Toni Bonner Nerd and Handfasting Celebrant
Being a nerd and a Trekkie (Deep Space Nine is my favoured series), has drawn those who are also interested in these things to my celebrant services. I recently created a handfasting ceremony for two people with a shared love of Deep Space Nine. For these two people, gender isn’t important as it isn’t for the two characters they encapsulated into their ceremony.
The result was a celebration of their relationship in front of their invited guests. No mention of traditional wedding titles, just two people wanting to be bound together in a handfasting ceremony.

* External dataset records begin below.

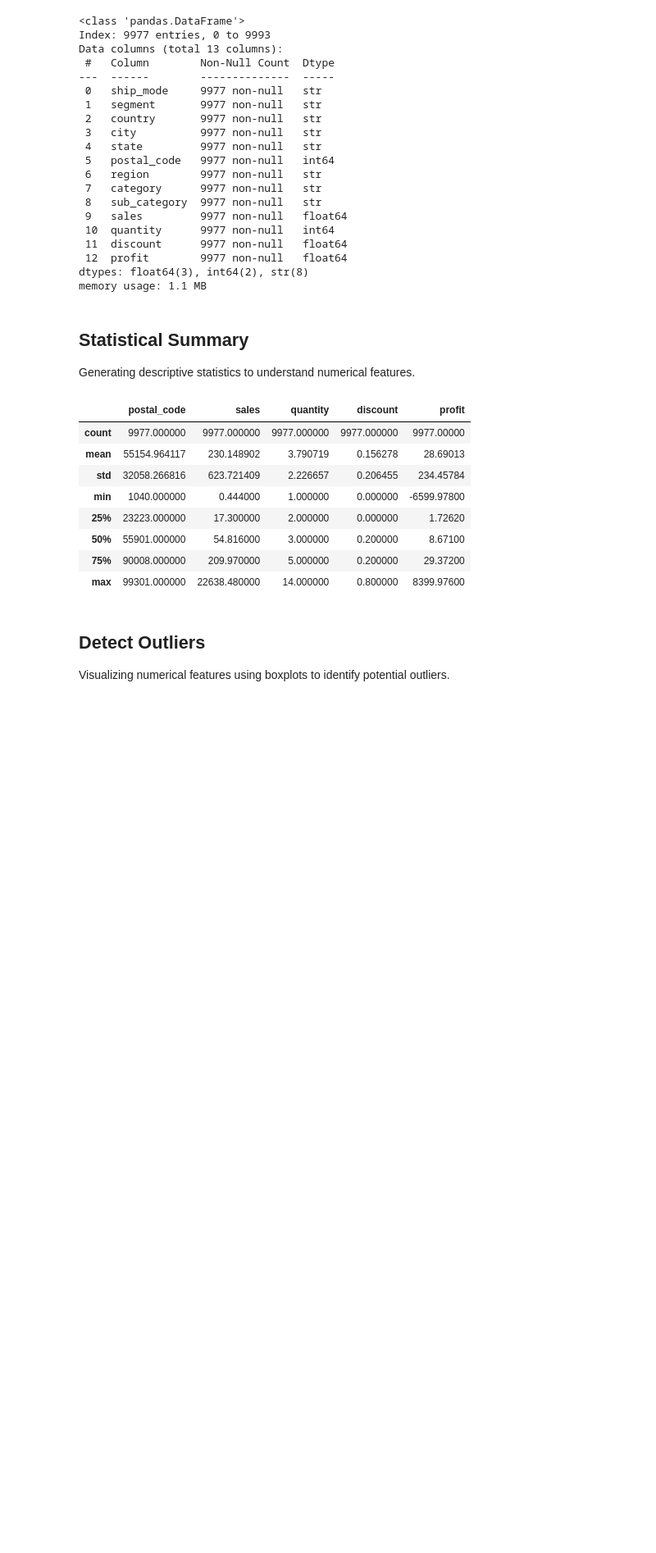
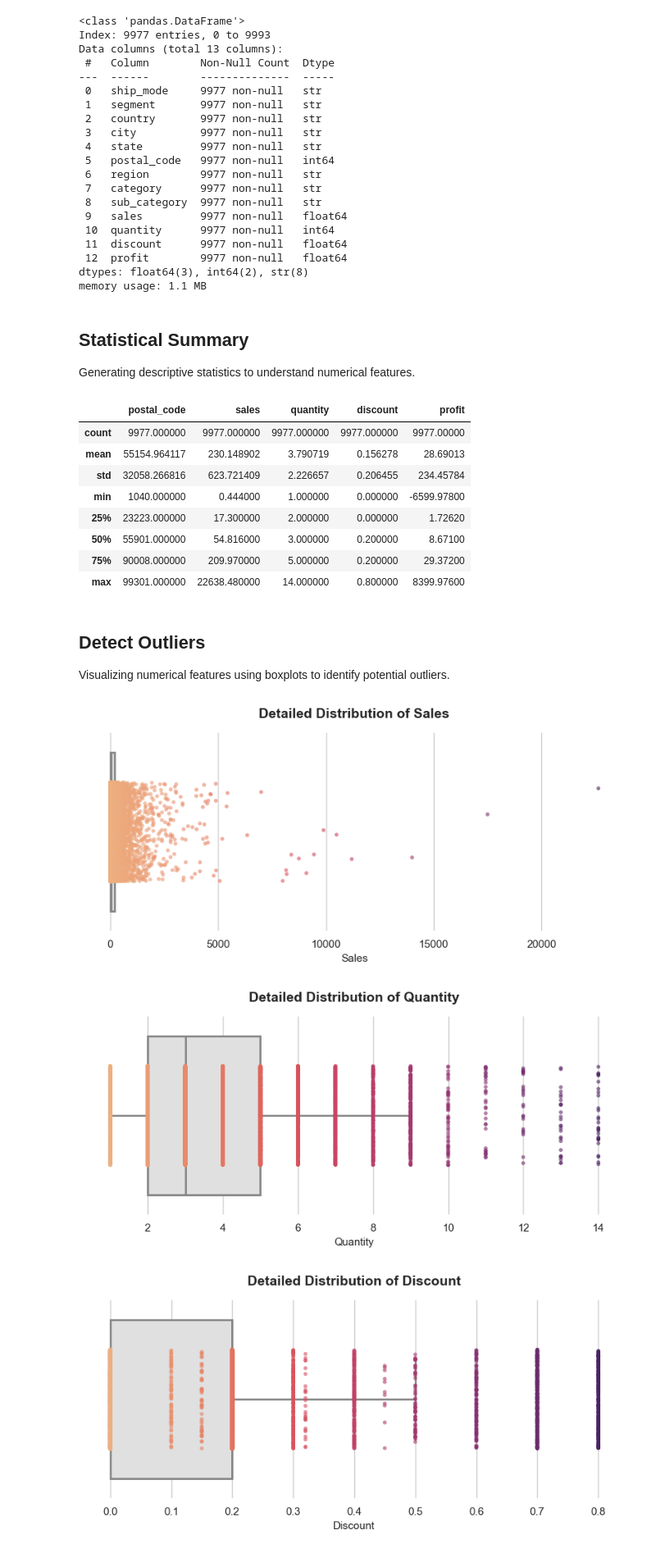
Before and after one commit to jaimulhaque/ecommerce-sales-analytics-dashboard, a Jupyter notebook: python/02_data_cleaning.ipynb, the cells around one changed output. Shown at 82% size. Drawn from its saved outputs; the diff is of its cells as text; code cells hidden in the pictures; blank space fills up the shorter version.

```diff
--- a/python/02_data_cleaning.ipynb
+++ b/python/02_data_cleaning.ipynb
@@ -174,3 +174,54 @@ df.describe()
 ## Detect Outliers
 
 Visualizing numerical features using boxplots to identify potential outliers.
+# %%
+import matplotlib.pyplot as plt
+import seaborn as sns
+
+# সুন্দর ক্লিন থিম
+sns.set_theme(style="whitegrid")
+
+numeric_columns = ['sales', 'quantity', 'discount', 'profit']
+
+for col in numeric_columns:
+    # missing value বাদ দেওয়া
+    clean_data = df[col].dropna()
+
+    fig, ax = plt.subplots(figsize=(8, 4))
+
+    # ১. পেছনের সুন্দর বক্সপ্লট
+    sns.boxplot(
+        x=clean_data,
+        orient='h',
+        color="#e0e0e0",     # হালকা ধূসর রঙ
+        linewidth=2,
+        fliersize=0,         # ডুপ্লিকেট বিন্দু এড়াতে ০
+        ax=ax
+    )
+
+    # ২. ওপরের ইন্ডিভিজুয়াল ডেটা পয়েন্ট (ওয়ার্নিং ফিক্সড)
+    sns.stripplot(
+        x=clean_data,
+        orient='h',
+        hue=clean_data,      # ওয়ার্নিং বন্ধ করার জন্য hue যোগ করা হয়েছে
+        palette="flare",
+        size=4,
+        jitter=0.25,
+        alpha=0.6,
+        legend=False,        # এক্সট্রা লিজেন্ড বক্স হাইড করার জন্য
+        ax=ax
+    )
+
+    # টাইটেল ও এক্স-অক্ষ সাজানো
+    ax.set_title(f"Detailed Distribution of {col.capitalize()}", fontsize=14, fontweight='bold', pad=15)
+    ax.set_xlabel(col.capitalize(), fontsize=11)
+
+    # বর্ডার রিমুভ করা
+    sns.despine(left=True, bottom=True)
+
+    plt.tight_layout()
+    plt.show()
+# %% [output]
+[figure, added]
+[figure, added]
+[figure, added]
```
Also changed, not shown: parts of 2 cells of this notebook.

Being fluent in Scottish Gaelic and having an interest and enthusiasm for languages, I like to degender my language as much as possible. It really isn’t as difficult as some would have you believe. It has been discovered that in the Southwest of the USA there was a tribe, the Timucua, whose language does not contain pronouns [see The Allusionist podcast, episode 183]. Modern scholars find it difficult to translate as they cannot switch off their need for binary language.
Such a fuss is made about the use of singular ‘they’ but the first citation for it in the Oxford English Dictionary is for the year 1375. It is not something invented by Gen-Z to upset people. Yes, labels can be easy and useful sometimes, but would it not be more interesting to see people by the choices they make rather than how they happen to be born? You can’t tell much by looking at someone apart from how they choose to be seen.

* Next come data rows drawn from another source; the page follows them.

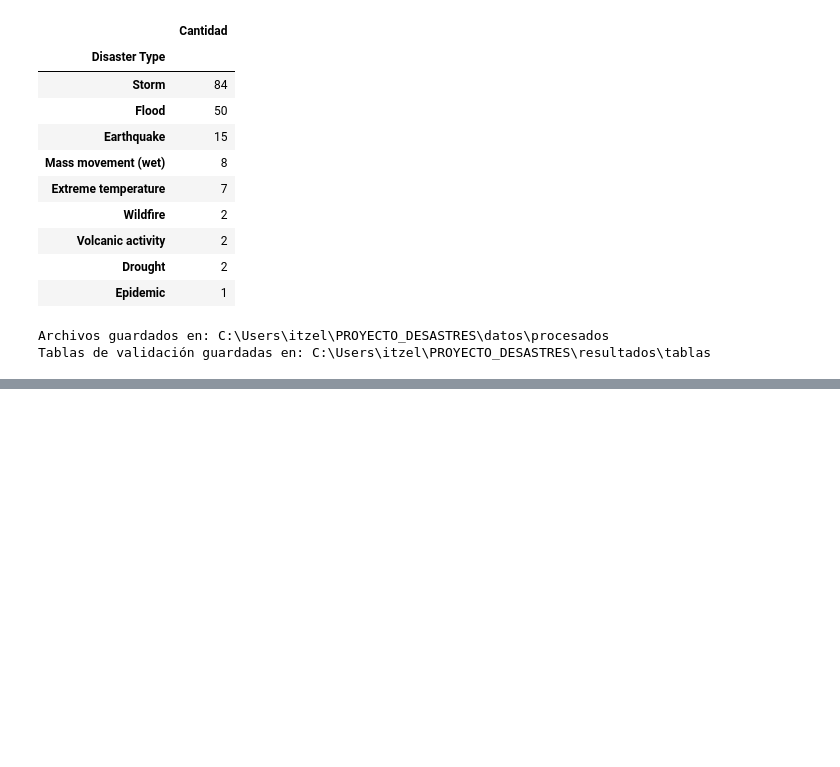
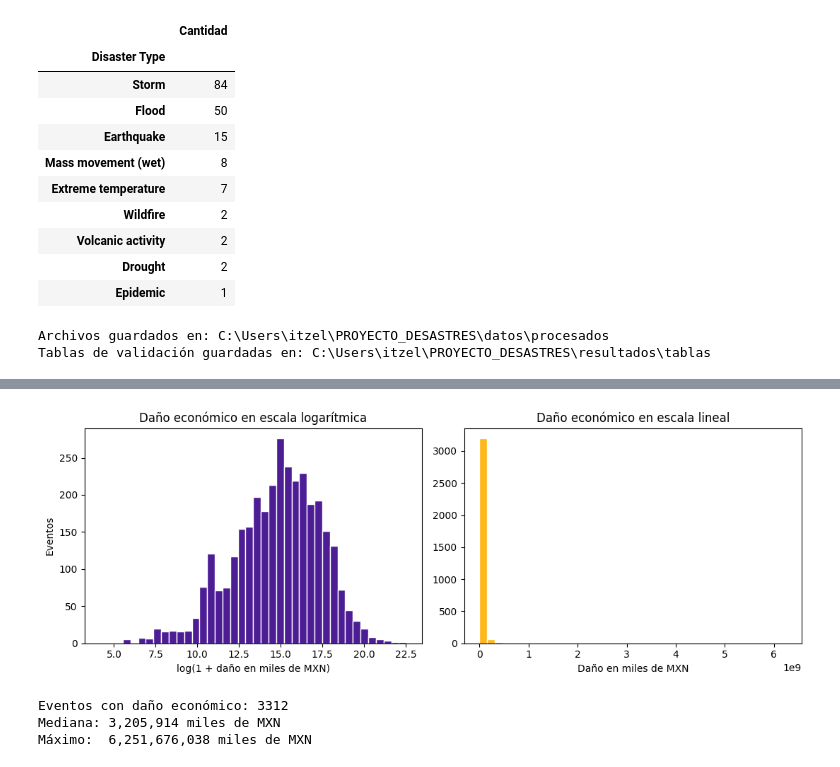
Before and after one commit to JackieCruz07/proyecto-desastres, a Jupyter notebook: notebooks/01_actividad1_preprocesamiento_eda.ipynb, the cells around one changed output, grey strips where cells are left out. Saved outputs shown, nothing was run; the diff lists cells and outputs as text; code cells hidden in the pictures; blank space fills up the shorter version.

```diff
--- a/notebooks/01_actividad1_preprocesamiento_eda.ipynb
+++ b/notebooks/01_actividad1_preprocesamiento_eda.ipynb
@@ -5267,0 +5443,35 @@ Tablas de validación guardadas en: C:\Users\itzel\PROYECTO_DESASTRES\resultados
+# %%
+# Comparo visualmente la escala lineal contra la logarítmica en el daño económico.
+import matplotlib.pyplot as plt
+
+variable = "Total Damage, Adjusted ('000 MXN)"
+datos = pd.to_numeric(df_validado_mxn[variable], errors="coerce").dropna()
+datos = datos[datos > 0]
+
+fig, ejes = plt.subplots(1, 2, figsize=(11, 4))
+
+ejes[0].hist(np.log1p(datos), bins=40, color="#4C1D95", edgecolor="white")
+ejes[0].set_title("Daño económico en escala logarítmica")
+ejes[0].set_xlabel("log(1 + daño en miles de MXN)")
+ejes[0].set_ylabel("Eventos")
+
+ejes[1].hist(datos, bins=40, color="#FFB71B", edgecolor="white")
+ejes[1].set_title("Daño económico en escala lineal")
+ejes[1].set_xlabel("Daño en miles de MXN")
+
+plt.tight_layout()
+plt.savefig(
+    carpeta_graficas / "actividad1_escalado_dano.png",
+    dpi=140,
+    bbox_inches="tight",
+)
+plt.show()
+
+print("Eventos con daño económico:", len(datos))
+print(f"Mediana: {datos.median():,.0f} miles de MXN")
+print(f"Máximo:  {datos.max():,.0f} miles de MXN")
+# %% [output]
+[figure, added]
+Eventos con daño económico: 3312
+Mediana: 3,205,914 miles de MXN
+Máximo:  6,251,676,038 miles de MXN
```
Also changed, not shown: parts of 13 cells of this notebook, 47 other files.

Gender Doesn’t Matter, People Do
As independent celebrants we want to give our clients active choices not force them into boxes. That is why Choice Celebrant Community is a perfect name. Our choices are what make us who we are. Asking people how they would like to be addressed including their choice of pronouns doesn’t take much effort, but it means such a lot. It shows respect for them as a person rather than a sometimes incorrect assumption of their gender.
We do not need to question peoples choices; we do not need to understand them. All we need to do is accept them and respect them as a person, not as a gender.
Trying to put people into boxes isn’t seeing them as people. It is herding them into gender groups, and we won’t see their many talents, their personality, their uniqueness and all which makes them an individual.